For Immediate Release: September 9, 2011
Minnesota Department of Commerce and NAIC offer tips on health, renters, and auto insurance
ST. PAUL, MN - Remembering to pack everything a college student will need during the school year is a challenge. But understanding a student's changing insurance needs is sometimes even harder.
That's why the Minnesota Department of Commerce and the National Association of Insurance Commissioners (NAIC) are teaming up offer consumer-friendly tips to help college students and their parents review and update their insurance policies.
"College students across Minnesota are moving into crowded dorm rooms, buying their books, and starting their classes," said Commerce Commissioner Mike Rothman. "But in the rush to begin the semester, students shouldn't forget to review their insurance coverage needs."
Nearly all young adults up to age 26 can now stay on their parent's insurance, following the enactment of the Affordable Care Act. Prior to this, many health insurance policies covered dependents who were full-time students only until age 23.
Coverage with the new law extends benefits to adult children regardless of marital status, financial dependency, enrollment in school, or residency.
Before leaving home, students should obtain copies of their relevant insurance cards and know how to obtain referrals and approvals (if necessary) before seeking medical treatment.
If the student is insured by a provider network, check to see if he or she will be inside or outside the network service area while away at school. This will make a difference in out-of-pocket payments.
If your student's health care coverage has ended because of the maximum coverage age, or if coverage is limited by the network service area, another option is a student health insurance plan. In general, these plans have more limited benefits and more exclusions than traditional health insurance plans. Many such policies will also exclude routine examinations and injuries sustained while under the influence of alcohol or drugs.
Many students bring thousands of dollars worth of personal items with them to school, including electronics, textbooks, clothes, furniture, bicycles, and more. With an enrolled student living on or off campus, check with your insurance agent to determine whether your family homeowners policy extends to children away at school. If not, consider a renters policy.
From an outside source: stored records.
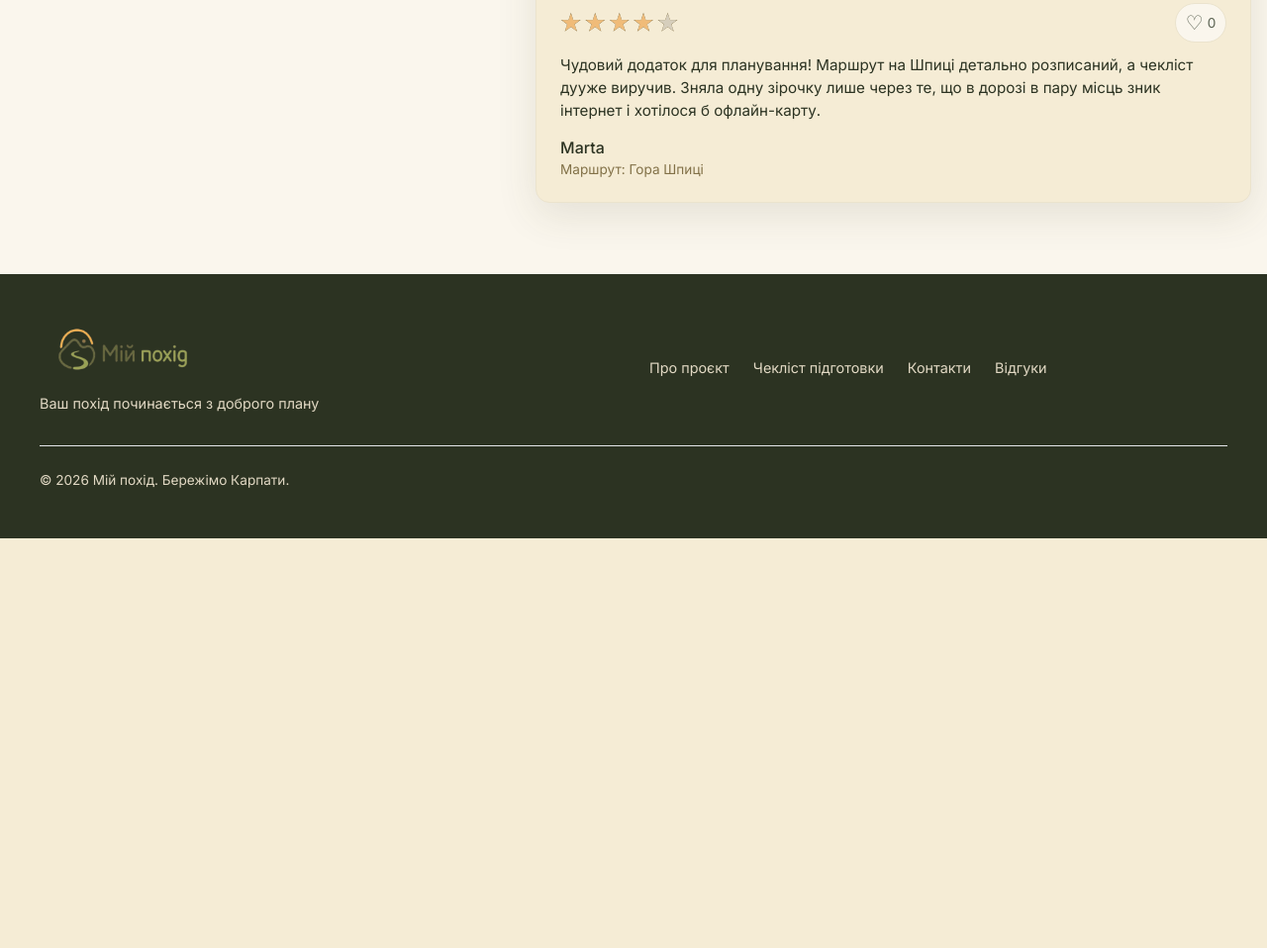
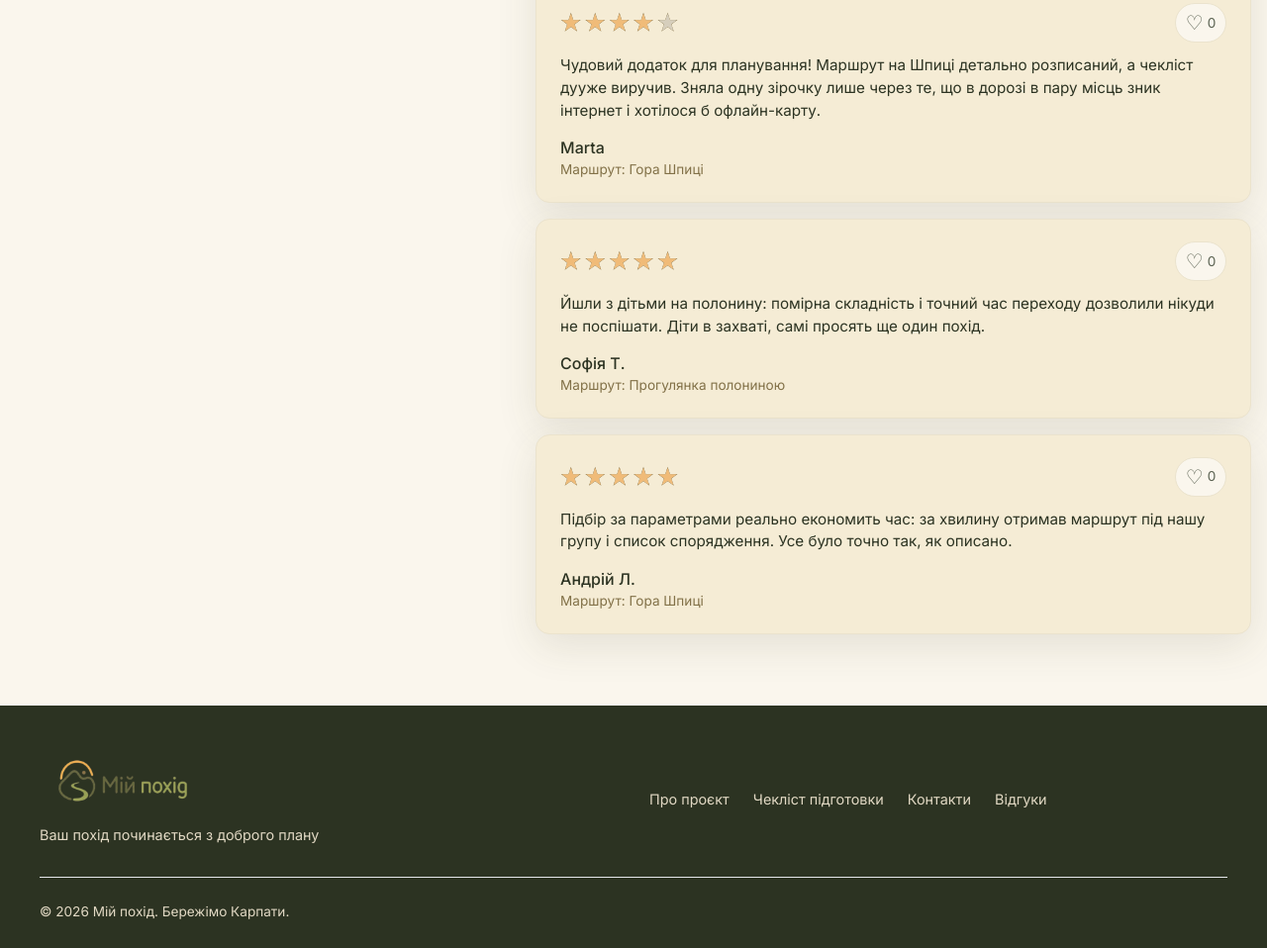
Before and after one commit to KhrystynaByrka/mii-pokhid, a plain HTML site: page reviews.html in a window 1280 px wide. Shown: the part 1401-2359 px from the top of the page at 99% size. Before the commit the page ends 1945 px from the top, so only its background shows below. Drawn offline with nearby package versions, Linux system fonts and the light colour scheme.

Commit message:
feat: додано нові відгуки

```diff
--- a/reviews.html
+++ b/reviews.html
@@ -215,6 +215,36 @@
                     </div>
                     <p class="review-gallery-text">Чудовий додаток для планування! Маршрут на Шпиці детально розписаний, а чекліст дууже виручив. Зняла одну зірочку лише через те, що в дорозі в пару місць зник інтернет і хотілося б офлайн-карту.</p>
                     <div class="review-gallery-author">Marta</div>
+                    <div class="review-gallery-route">Маршрут: Гора Шпиці</div>
+                  </div>
+                </article>
+
+                <article class="review-gallery-card" data-review-id="sofia">
+                  <div class="review-gallery-card-content">
+                    <div class="review-gallery-card-top">
+                      <div class="review-gallery-stars" aria-label="5 з 5 зірок">★★★★★</div>
+                      <button class="review-like-button !transition-all !duration-200 hover:shadow-sm focus-visible:outline-none focus-visible:ring-2 focus-visible:ring-focus-ring focus-visible:ring-offset-2" type="button" aria-pressed="false" aria-label="Вподобати відгук Софії Т.">
+                        <span class="review-like-heart" aria-hidden="true">♡</span>
+                        <span class="review-like-count" aria-label="Кількість вподобань">0</span>
+                      </button>
+                    </div>
+                    <p class="review-gallery-text">Йшли з дітьми на полонину: помірна складність і точний час переходу дозволили нікуди не поспішати. Діти в захваті, самі просять ще один похід.</p>
+                    <div class="review-gallery-author">Софія Т.</div>
+                    <div class="review-gallery-route">Маршрут: Прогулянка полониною</div>
+                  </div>
+                </article>
+
+                <article class="review-gallery-card" data-review-id="andrii">
+                  <div class="review-gallery-card-content">
+                    <div class="review-gallery-card-top">
+                      <div class="review-gallery-stars" aria-label="5 з 5 зірок">★★★★★</div>
+                      <button class="review-like-button !transition-all !duration-200 hover:shadow-sm focus-visible:outline-none focus-visible:ring-2 focus-visible:ring-focus-ring focus-visible:ring-offset-2" type="button" aria-pressed="false" aria-label="Вподобати відгук Андрія Л.">
+                        <span class="review-like-heart" aria-hidden="true">♡</span>
+                        <span class="review-like-count" aria-label="Кількість вподобань">0</span>
+                      </button>
+                    </div>
+                    <p class="review-gallery-text">Підбір за параметрами реально економить час: за хвилину отримав маршрут під нашу групу і список спорядження. Усе було точно так, як описано.</p>
+                    <div class="review-gallery-author">Андрій Л.</div>
                     <div class="review-gallery-route">Маршрут: Гора Шпиці</div>
                   </div>
                 </article>
```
Many renters mistakenly believe that a landlord's insurance policy on an apartment will protect them in case of a disaster. A landlord's policy doesn't cover a renter's personal belongings. A personal renter's policy will pay to replace stolen or destroyed property with items of the same type and value up to the coverage limit of the policy.
A comprehensive list of a student's possessions - including purchase prices, model numbers, and serial numbers - will help parents and students decide how much renters insurance is needed. It is also a good idea to have a detailed inventory in case of a disaster, as it will help parents and students in filing insurance claims following a catastrophe. Make sure to take photos or video of the possessions, and store the inventory in a secure, off-site location.
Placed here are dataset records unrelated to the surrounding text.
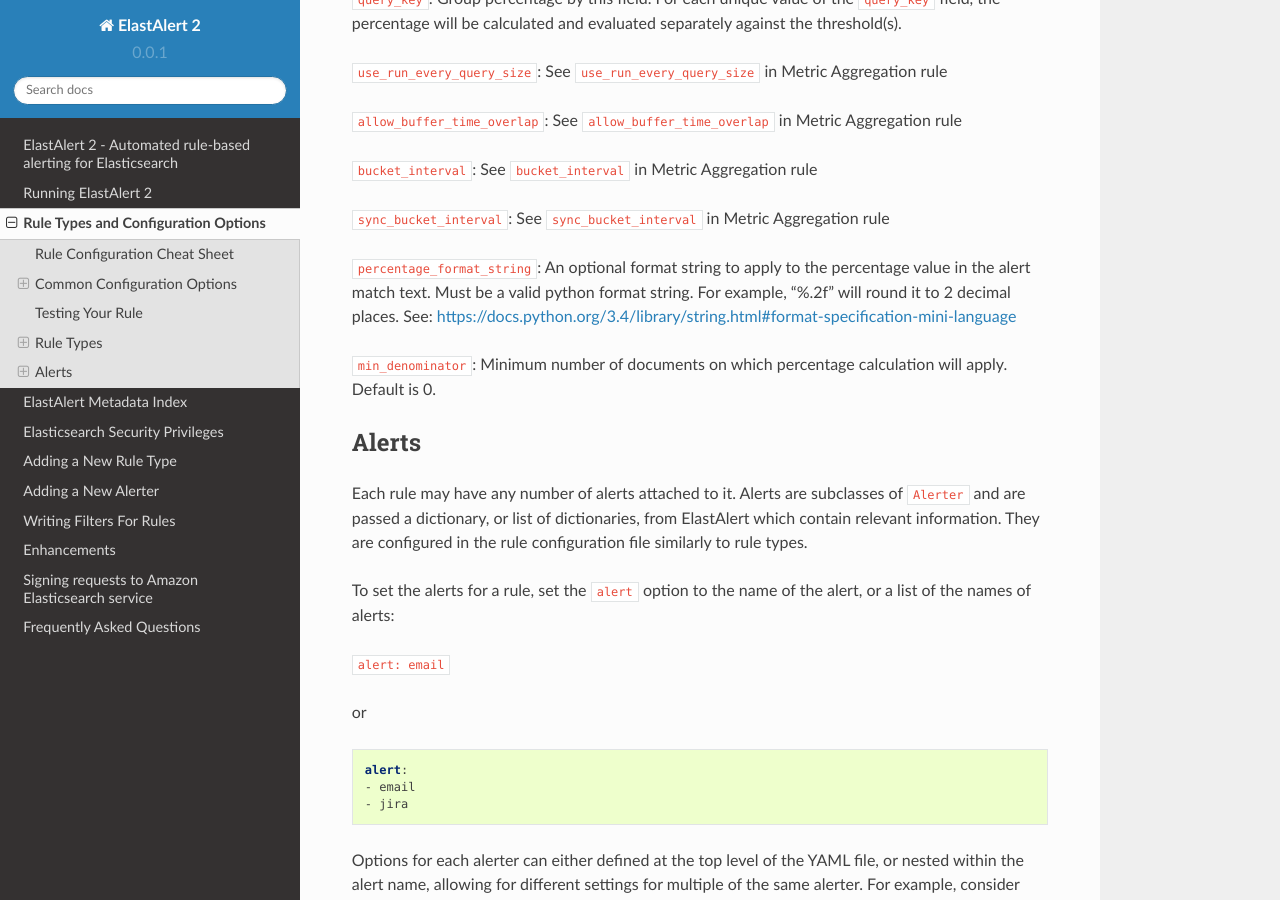
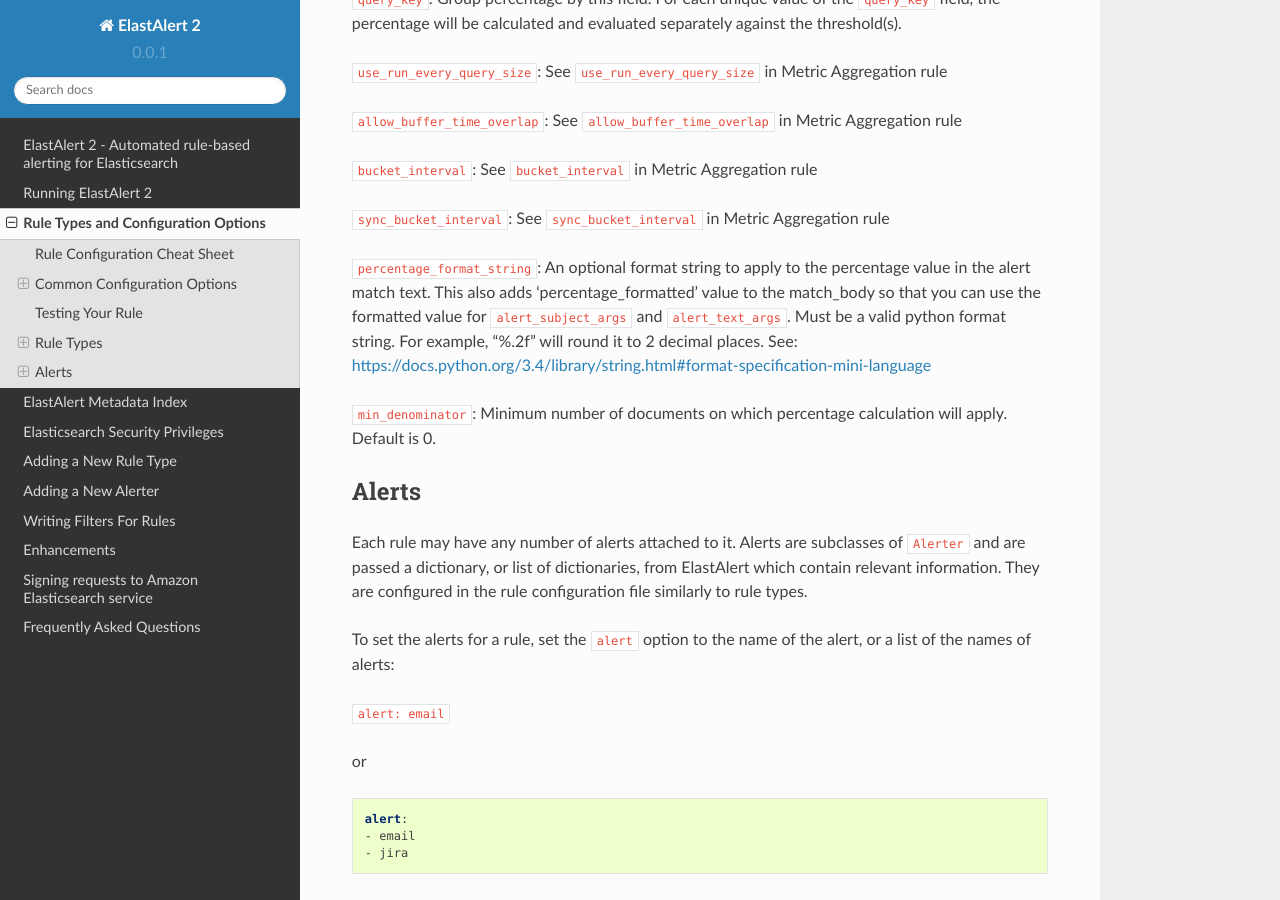
Before and after one commit to Yelp/elastalert, a Sphinx documentation site: the page built from docs/source/ruletypes.rst, in a window 1280 px wide and 900 px high, scrolled down 31222 px. Built offline with Sphinx 7.4.7 and the Read the Docs theme 2.0.0, drawn with Linux system fonts in a browser that asks for light colours; pages that are not in the unit, such as notebooks, are missing from menus.

Commit message:
Update docs for a new 'percentage_formatted' match_body

```diff
--- a/docs/source/ruletypes.rst
+++ b/docs/source/ruletypes.rst
@@ -1343,7 +1343,7 @@
 
 ``sync_bucket_interval``: See ``sync_bucket_interval`` in  Metric Aggregation rule
 
-``percentage_format_string``: An optional format string to apply to the percentage value in the alert match text. Must be a valid python format string.
+``percentage_format_string``: An optional format string to apply to the percentage value in the alert match text. This also adds 'percentage_formatted' value to the match_body so that you can use the formatted value for ``alert_subject_args`` and ``alert_text_args``. Must be a valid python format string.
 For example, "%.2f" will round it to 2 decimal places.
 See: https://docs.python.org/3.4/library/string.html#format-specification-mini-language
 
```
To learn more about how to take a home inventory, check out these tools and tips on the Minnesota Department of Commerce website. There is also a student-friendly mobile app that consumers can use to quickly and easily complete a home inventory.
A significant move away from home can have a big impact on an auto insurance policy. If a student is taking a car to school, check with your local agent about the existing vehicle insurance policy. Ask about the rates for the college's city and state before deciding whether to keep the student's car on the family's auto policy.
In addition, the insurance company should be notified each semester if the student maintains good grades. Maintaining a certain grade point average (GPA) might make your child eligible for a good student discount.
Identity theft is one of the fastest-growing crimes in the United States, costing victims more than $5 billion annually.
College students are more likely to be hit by identity thieves because they are generally unprepared to protect themselves when the steady stream of requests for personal information begins.
Identity theft insurance cannot protect parents or students from becoming victims of identity theft, and it does not cover direct monetary losses incurred as a result. Instead, this insurance provides coverage for the cost of reclaiming you or your student's financial identity - such as the costs of making phone calls, making copies, mailing documents, taking time off from work without pay (lost wages), and hiring an attorney.
Check to see if your homeowners policy includes identity theft insurance, and ask your insurance agent if this extends to your student living away from your primary residence. If not, you might be able to purchase an endorsement to amend such coverage.
If a student is renting an apartment, ask if his or her renters insurance covers identity theft, or if that could be added to the policy.
For more information about auto, home, life, and health insurance options, as well as tips for choosing the coverage that is right for you and your family, visit www.insureUonline.org.